Huarong on the lookout for strategic investors
Asset manager hopes to line up pension fund and financial firms as investors ahead of IPO
China Huarong Asset Management aims to line up the national pension fund and major international institutions as strategic investors before its initial public offering in Hong Kong and on the mainland in 2016, said chairman Lai Xiaomin.
"We plan to make substantial progress in introducing strategic investors by the end of this year or the first half of next year. We hope to complete the preparation work for the IPO by the end of 2015 and eventually go public in 2016," Lai told the South China Morning Post yesterday.
He said he recently visited countries including the United States and Singapore where more than 20 financial institutions had shown an interest in investing in Huarong, which sat on more than 30 billion yuan (HK$37.4 billion) of net assets at the end of last year.
"They are multinationals, global banks and fund management companies, many of them very famous," Lai said on the sidelines of the National People's Congress, without disclosing their names.
Huarong restructured in September last year into a joint-stock company in which China Life Insurance took a 1.94 per cent stake, with the rest owned by the Ministry of Finance.
Beijing set up four government-owned asset management companies - Huarong, Cinda, Great Wall and Orient - in 1999 to dispose of 1.4 trillion yuan of distressed loans from the Big Four commercial lenders as part of an overhaul of state banks.
Huarong has handled distressed debt worth 680 billion yuan since, mostly from Industrial and Commercial Bank of China, the country's largest lender by assets.
Lai said the national pension fund would be Huarong's favoured choice as an investor.
Huarong would also strengthen co-operation with ICBC, he said, but added that no formal discussion with the bank on strategic investment had begun as yet.
Huarong had been cleared to launch a unit in Hong Kong - its first overseas operation - hopefully in the first half of this year to expand its asset management business to the city, Lai said.
He urged Beijing to allow the four asset management agencies to carry out new businesses such as wealth management after having met the goal of handling the Big Four banks' bad debt.
Huarong hoped to handle debt accumulated not only from the financial sector, but also from other sectors such as state-owned enterprises and local governments' financing platforms, Lai said.

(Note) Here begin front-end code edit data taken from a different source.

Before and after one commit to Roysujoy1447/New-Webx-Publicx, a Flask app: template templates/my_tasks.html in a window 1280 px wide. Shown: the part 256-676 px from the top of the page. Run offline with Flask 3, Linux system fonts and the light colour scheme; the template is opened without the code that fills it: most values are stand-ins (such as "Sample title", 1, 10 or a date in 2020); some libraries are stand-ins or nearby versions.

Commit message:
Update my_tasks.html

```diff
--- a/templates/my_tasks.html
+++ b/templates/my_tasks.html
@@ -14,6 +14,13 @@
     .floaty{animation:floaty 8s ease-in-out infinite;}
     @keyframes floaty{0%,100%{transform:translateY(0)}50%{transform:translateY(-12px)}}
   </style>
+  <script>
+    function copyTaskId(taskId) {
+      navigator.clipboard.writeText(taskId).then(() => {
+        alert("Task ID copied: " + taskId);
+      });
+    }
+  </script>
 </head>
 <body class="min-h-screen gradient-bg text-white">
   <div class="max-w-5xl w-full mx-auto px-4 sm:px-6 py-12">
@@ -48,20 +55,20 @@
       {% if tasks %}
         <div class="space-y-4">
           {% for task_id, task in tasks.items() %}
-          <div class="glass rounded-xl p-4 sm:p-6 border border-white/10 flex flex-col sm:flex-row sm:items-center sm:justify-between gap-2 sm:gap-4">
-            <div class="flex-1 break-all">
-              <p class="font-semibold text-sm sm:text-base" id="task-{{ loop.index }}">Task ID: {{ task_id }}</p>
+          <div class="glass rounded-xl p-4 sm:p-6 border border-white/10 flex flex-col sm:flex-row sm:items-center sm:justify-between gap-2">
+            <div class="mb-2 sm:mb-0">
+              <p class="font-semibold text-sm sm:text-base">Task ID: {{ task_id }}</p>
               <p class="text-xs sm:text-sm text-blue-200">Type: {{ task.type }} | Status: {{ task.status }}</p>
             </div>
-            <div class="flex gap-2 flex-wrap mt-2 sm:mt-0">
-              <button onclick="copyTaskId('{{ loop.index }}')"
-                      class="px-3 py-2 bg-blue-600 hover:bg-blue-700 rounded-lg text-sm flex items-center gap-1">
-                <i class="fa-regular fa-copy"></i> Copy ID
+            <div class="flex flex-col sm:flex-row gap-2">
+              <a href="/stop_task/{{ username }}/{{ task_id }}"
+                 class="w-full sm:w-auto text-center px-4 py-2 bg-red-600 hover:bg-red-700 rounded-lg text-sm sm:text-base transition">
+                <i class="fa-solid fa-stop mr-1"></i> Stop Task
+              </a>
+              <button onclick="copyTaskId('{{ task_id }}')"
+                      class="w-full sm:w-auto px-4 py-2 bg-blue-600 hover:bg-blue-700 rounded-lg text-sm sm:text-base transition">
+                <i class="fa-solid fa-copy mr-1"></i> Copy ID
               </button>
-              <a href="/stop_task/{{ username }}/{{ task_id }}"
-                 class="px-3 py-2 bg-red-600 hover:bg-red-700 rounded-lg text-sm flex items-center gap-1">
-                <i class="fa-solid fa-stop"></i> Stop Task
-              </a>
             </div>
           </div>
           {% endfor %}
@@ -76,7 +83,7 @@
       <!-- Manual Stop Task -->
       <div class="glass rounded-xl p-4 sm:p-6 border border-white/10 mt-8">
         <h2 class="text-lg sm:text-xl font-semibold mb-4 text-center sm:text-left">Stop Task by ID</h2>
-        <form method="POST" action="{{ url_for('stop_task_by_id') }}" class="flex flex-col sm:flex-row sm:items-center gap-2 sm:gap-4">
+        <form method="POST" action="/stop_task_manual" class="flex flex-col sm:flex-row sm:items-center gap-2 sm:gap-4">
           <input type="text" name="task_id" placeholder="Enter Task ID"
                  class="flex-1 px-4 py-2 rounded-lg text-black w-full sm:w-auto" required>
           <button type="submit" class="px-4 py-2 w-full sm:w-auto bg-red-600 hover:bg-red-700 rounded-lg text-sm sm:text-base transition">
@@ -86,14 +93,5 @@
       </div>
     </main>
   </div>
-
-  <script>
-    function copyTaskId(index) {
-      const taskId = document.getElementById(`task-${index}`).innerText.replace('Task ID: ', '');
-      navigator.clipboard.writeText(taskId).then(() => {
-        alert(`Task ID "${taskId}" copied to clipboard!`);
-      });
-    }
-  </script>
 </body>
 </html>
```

It made a net profit of 12.06 billion yuan last year - 2.4 times that in 2011. But Lai said he hoped to slow the company's growth for more sustainable development, targeting a net profit increase of about 25 per cent this year.